Three months ago, with sectarianism reaching its climax in the public sphere after the Bahraini protests, a Kuwaiti Twitter user named Nasser Abul (@NasserAbuL) was arrested for insulting the Bahraini and Saudi regimes.
At first, many people thought arresting Abul was caused by his sectarian tweets, which he wrote to express his anger towards what is happening to adherents of the Shia sect in Bahrain; however, that was not the only charge. Abul spent three months between the state security police and the central jail and his court sessions were postponed several times. Finally, the court decided to release Abul after sentencing him to three months, which he had already served, for insulting the Sunni sect.

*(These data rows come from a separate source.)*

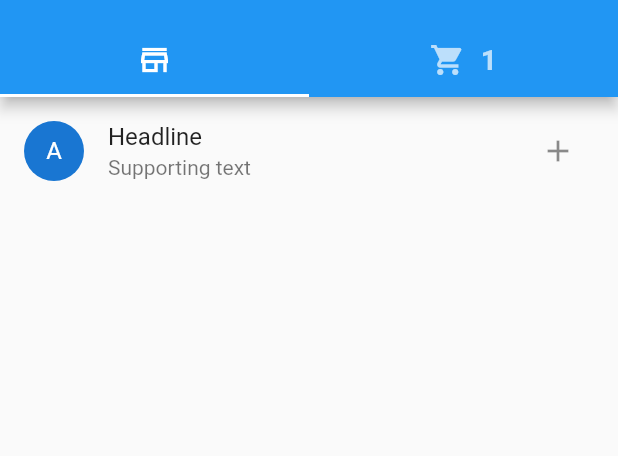
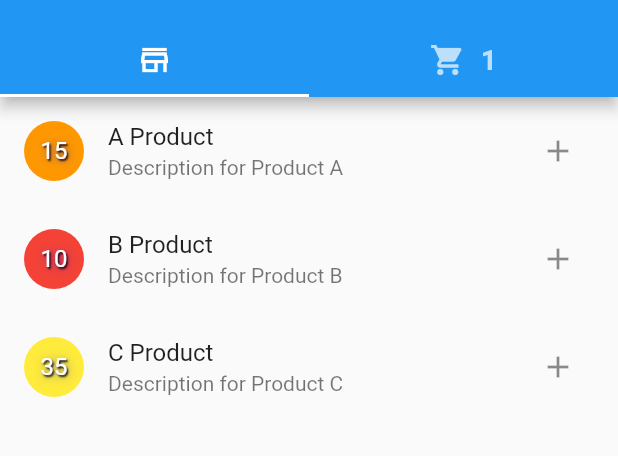
Before and after one commit to je-martinez/stream-store, a Flutter app: the screen it shows after launch, after a tap on the "add" icon, on a phone screen of 412 x 824 dp, the part 59-515 px from its top. Run offline on Flutter 3.47's test engine with Material 2 defaults, Android fonts, the light colour scheme and no system bars.

Commit message:
feat: working on product list

```diff
--- a/lib/models/product.dart
+++ b/lib/models/product.dart
@@ -1,8 +1,16 @@
+import 'dart:ui';
+
 class Product {
-  int? id;
-  String? name;
-  String? description;
-  double? price;
+  int id;
+  String name;
+  String description;
+  double price;
+  Color color;
 
-  Product({this.id, this.name, this.description, this.price});
+  Product(
+      {required this.id,
+      required this.name,
+      required this.description,
+      required this.price,
+      required this.color});
 }
--- a/lib/product_list.dart
+++ b/lib/product_list.dart
@@ -9,32 +9,86 @@ class ProductList extends StatelessWidget {
   Widget build(BuildContext context) {
     return ListView(
       children: [
-        ListTile(
-          leading: const CircleAvatar(child: Text('A')),
-          title: const Text('Headline'),
-          subtitle: const Text('Supporting text'),
-          trailing: IconButton(
-            icon: const Icon(Icons.add),
-            onPressed: () {
-              final newProduct = Product(
-                  id: 25,
-                  name: "Product",
-                  description: "Description",
-                  price: 50);
-              appCart.addProduct(newProduct);
-            },
-          ),
-        )
+        ProductItem(
+            product: Product(
+                id: 1,
+                name: "A Product",
+                description: "Description for Product A",
+                price: 15,
+                color: Colors.orange)),
+        ProductItem(
+            product: Product(
+                id: 2,
+                name: "B Product",
+                description: "Description for Product B",
+                price: 10,
+                color: Colors.red)),
+        ProductItem(
+            product: Product(
+                id: 3,
+                name: "C Product",
+                description: "Description for Product C",
+                price: 35,
+                color: Colors.yellow)),
       ],
     );
   }
 }
 
-class ShoppingCartButton extends StatelessWidget {
-  const ShoppingCartButton({super.key});
+class ProductItem extends StatelessWidget {
+  final Product product;
+  const ProductItem({super.key, required this.product});
+
+  String get name {
+    return product.name;
+  }
+
+  String get description {
+    return product.description;
+  }
+
+  String get price {
+    return product.price.round().toString();
+  }
+
+  Color get color {
+    return product.color;
+  }
 
   @override
   Widget build(BuildContext context) {
-    return Container();
+    return ListTile(
+      leading: CircleAvatar(
+        backgroundColor: color,
+        child: Text(
+          price,
+          style: const TextStyle(
+            shadows: [
+              Shadow(
+                offset: Offset(1.0, 1.0),
+                blurRadius: 1.0,
+                color: Color.fromARGB(255, 0, 0, 0),
+              ),
+              Shadow(
+                offset: Offset(1.0, 1.0),
+                blurRadius: 8.0,
+                color: Color.fromARGB(125, 0, 0, 255),
+              ),
+            ],
+            color: Colors.white,
+          ),
+        ),
+      ),
+      title: Text(
+        name,
+      ),
+      subtitle: Text(description),
+      trailing: IconButton(
+        icon: const Icon(Icons.add),
+        onPressed: () {
+          appCart.addProduct(product);
+        },
+      ),
+    );
   }
 }
```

This decision came weeks after the sentencing of a Sunni tweep called Mubarak Al-Bathali (@mubaark) to three years in jail for insulting a religious sect and trying to “hurt national unity”. Al-Bathali, unlike Abul, did not try to deny what he wrote on Twitter. The sentence was later shortened to six months in jail.

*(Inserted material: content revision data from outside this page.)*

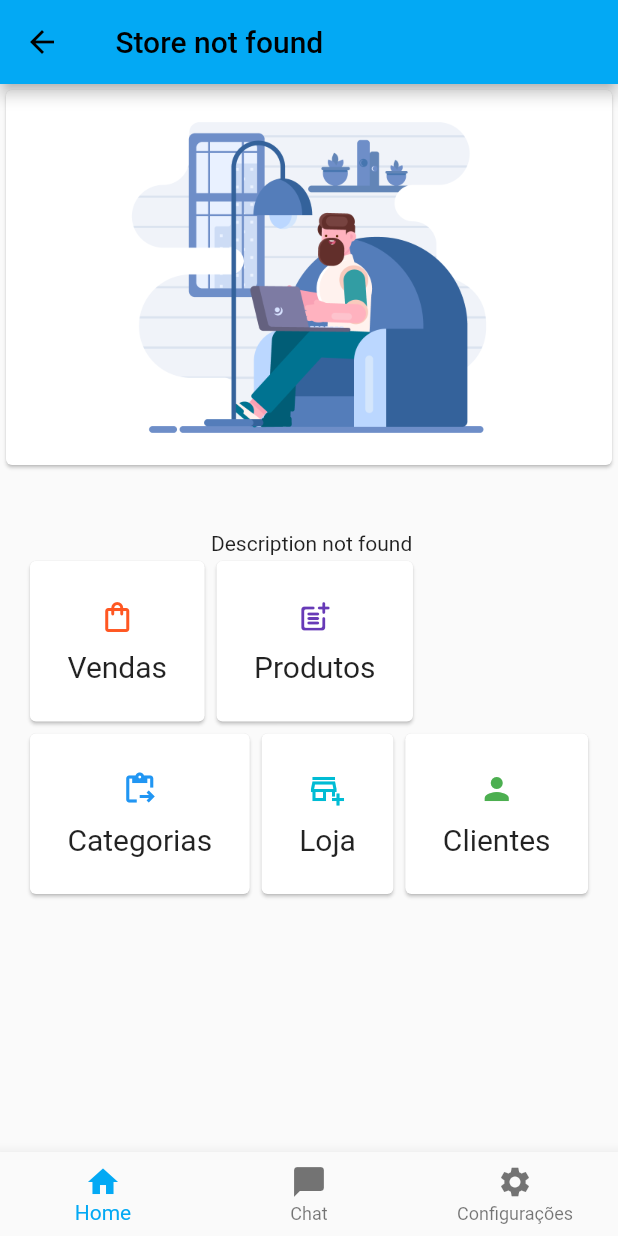
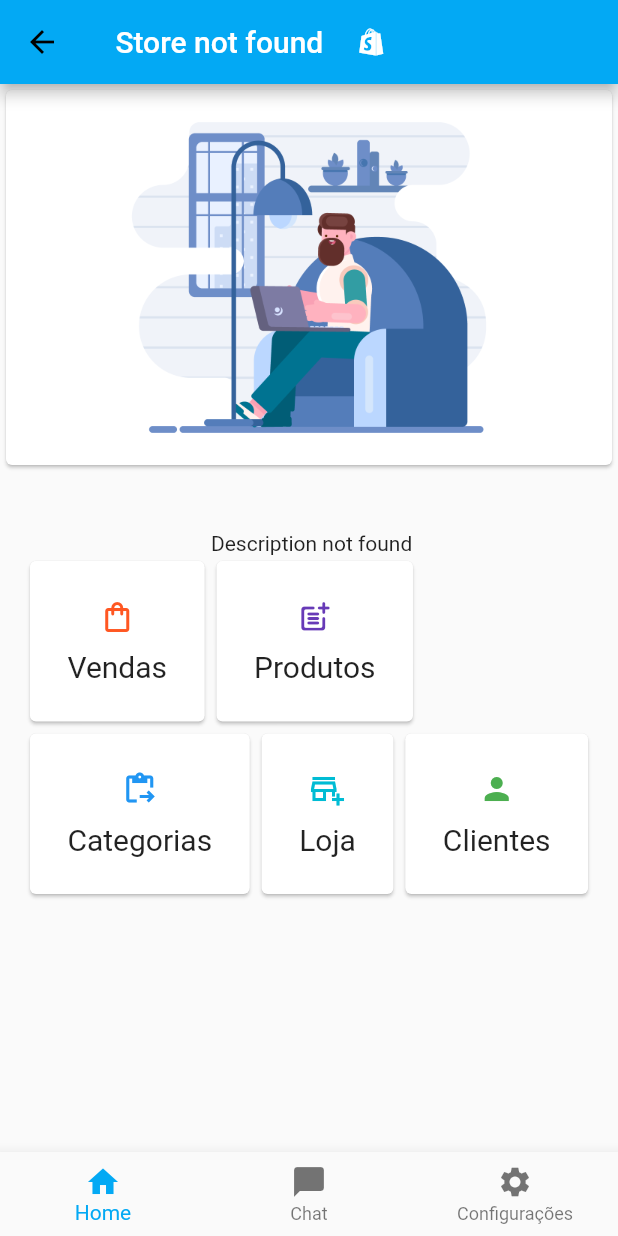
Before and after one commit to mechztcc/flutter-food-owner, a Flutter app: the HomePage screen opened by its route, on a phone screen of 412 x 824 dp. Run offline on Flutter 3.47's test engine with Material 2 defaults, Android fonts, the phone set to English and light mode, and no system bars; our stand-ins replace dio, flutter_mobx, flutter_modular, hive, loading_animation_widget, logger and 1 more; missing offline and left inert: validatorless; accounts and stored records are empty; generated files the repository leaves out were written again.

Commit message:
feat: add appbar on home page

```diff
--- a/lib/app/modules/home/pages/home_page.dart
+++ b/lib/app/modules/home/pages/home_page.dart
@@ -41,7 +41,24 @@ class _HomePageState extends State<HomePage> {
       appBar: AppBar(
         title: Observer(
           builder: (_) {
-            return Text(controller.name);
+            return Row(
+              mainAxisAlignment: MainAxisAlignment.start,
+              children: [
+                Text(
+                  controller.name,
+                  style: const TextStyle(
+                    color: Colors.white,
+                  ),
+                ),
+                const SizedBox(
+                  width: 20,
+                ),
+                const Icon(
+                  Icons.shopify_rounded,
+                  color: Colors.white,
+                )
+              ],
+            );
           },
         ),
       ),
```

Kuwaiti mainstream media has not been transparent about the details of Abul's case and what is generally assured is that he denied writing his tweets, saying that someone hacked into his account and tweeted the controversial posts.
Continue reading this post on GlobalVoices